The public spending watchdog has warned there are “considerable challenges” ahead for Scottish policing amid continuing financial concerns.
Delivering its audit of the Scottish Police Authority’s (SPA) 2017/18 accounts, Audit Scotland said there had been improvements in governance and transparency.
But it said the SPA, which manages the £1.1 billion annual police budget, still faces budgetary pressures.
Publishing its annual report and accounts yesterday, the SPA said it had reduced its projected deficit from £47.2 million to a £34.3m overspend by the end of the financial year.
Auditor General Caroline Gardner said there had been “slow progress” developing workforce and estate strategies.
And she highlighted the fact £4.3m was spent in 2017/18 on consultancy fees – more than double the £1.9m spent the previous year. Expenditure on agency staff was £4m, a significant increase from the £1.5m spent in 2016/17.
Ms Gardner said: “Policing in Scotland continues to go through considerable change. Progress has been made in key areas, but there remains a substantial amount of work to do if the SPA is to achieve long-term financial sustainability and meet the challenges of modern policing.
“The scale, cost and complexity of the plans needed to deliver that transformational change should not be underestimated. It’s vital that the SPA and Police Scotland develop comprehensive strategies for its future workforce, estates and ICT and clarify where the funding is coming from to make them a reality.”
Audit Scotland also highlighted the “critical” role of a recently approved IT strategy, which Police Scotland has said would cost £298m to address its ageing computer system.
The SPA was heavily criticised under its previous leadership for a decision – later reversed – to hold many of its meetings in private.
Susan Deacon, chair of the SPA board, said: “A huge amount of work has gone into improving the financial and organisational performance of the Scottish Police Authority and Police Scotland – and that work continues.
“This year’s annual report and accounts, and Audit Scotland’s independent reports, demonstrate that substantive improvements have been made. I am particularly pleased that Audit Scotland has noted that the authority now conducts its business in an open and transparent manner. This was, quite rightly, an area of significant critical comment in the past.”
But Scottish Liberal Democrat justice spokesman Liam McArthur said it was clear the SPA was still “struggling to find its feet” five years on from its creation.

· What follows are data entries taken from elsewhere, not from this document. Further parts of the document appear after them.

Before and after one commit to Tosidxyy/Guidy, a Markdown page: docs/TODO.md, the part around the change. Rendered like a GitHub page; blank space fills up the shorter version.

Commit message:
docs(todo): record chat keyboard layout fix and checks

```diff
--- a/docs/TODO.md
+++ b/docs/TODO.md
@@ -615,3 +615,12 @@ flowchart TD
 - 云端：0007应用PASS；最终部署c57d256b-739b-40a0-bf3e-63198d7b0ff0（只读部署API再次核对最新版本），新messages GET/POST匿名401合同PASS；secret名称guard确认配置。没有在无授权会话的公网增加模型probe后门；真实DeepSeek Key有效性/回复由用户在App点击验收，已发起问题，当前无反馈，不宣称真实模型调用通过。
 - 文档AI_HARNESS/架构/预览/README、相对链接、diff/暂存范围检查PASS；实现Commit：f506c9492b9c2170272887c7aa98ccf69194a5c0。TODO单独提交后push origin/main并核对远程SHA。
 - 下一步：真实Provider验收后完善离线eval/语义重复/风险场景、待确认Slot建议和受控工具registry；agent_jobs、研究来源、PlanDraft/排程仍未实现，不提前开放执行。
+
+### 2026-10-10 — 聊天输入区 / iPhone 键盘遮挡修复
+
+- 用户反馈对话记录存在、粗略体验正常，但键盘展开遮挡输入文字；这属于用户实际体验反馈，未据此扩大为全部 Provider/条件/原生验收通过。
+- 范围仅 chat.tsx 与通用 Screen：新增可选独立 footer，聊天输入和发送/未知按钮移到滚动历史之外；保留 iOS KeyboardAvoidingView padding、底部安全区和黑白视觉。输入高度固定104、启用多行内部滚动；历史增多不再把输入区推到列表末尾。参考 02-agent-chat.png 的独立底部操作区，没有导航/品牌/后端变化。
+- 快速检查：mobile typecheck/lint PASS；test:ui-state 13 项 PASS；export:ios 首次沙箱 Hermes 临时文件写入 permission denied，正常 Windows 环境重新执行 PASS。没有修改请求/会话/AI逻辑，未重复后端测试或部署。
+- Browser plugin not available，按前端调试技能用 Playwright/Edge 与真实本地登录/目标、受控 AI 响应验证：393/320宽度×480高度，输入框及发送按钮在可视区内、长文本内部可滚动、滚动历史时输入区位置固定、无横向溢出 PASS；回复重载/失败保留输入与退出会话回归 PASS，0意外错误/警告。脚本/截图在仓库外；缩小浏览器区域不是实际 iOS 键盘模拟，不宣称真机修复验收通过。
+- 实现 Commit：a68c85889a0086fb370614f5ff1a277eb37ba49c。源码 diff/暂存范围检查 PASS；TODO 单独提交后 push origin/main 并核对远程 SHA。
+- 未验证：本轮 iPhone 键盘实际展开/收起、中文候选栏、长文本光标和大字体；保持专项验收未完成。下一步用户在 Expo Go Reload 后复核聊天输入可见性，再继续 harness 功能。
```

He said: “The effects of the SNP’s bungled policing centralisation will be felt for years to come.
“The SPA, Police Scotland the Scottish Government all need to step up because the problems on their desk are huge.”
Scottish Labour’s justice spokesman Daniel Johnson MSP said: “Widespread reforms to policing cannot be completed on the cheap, while it is clear mismanagement at the SPA is also impacting on delivery.
“The SNP government must look at the findings of this review and finally heed the continued warnings.”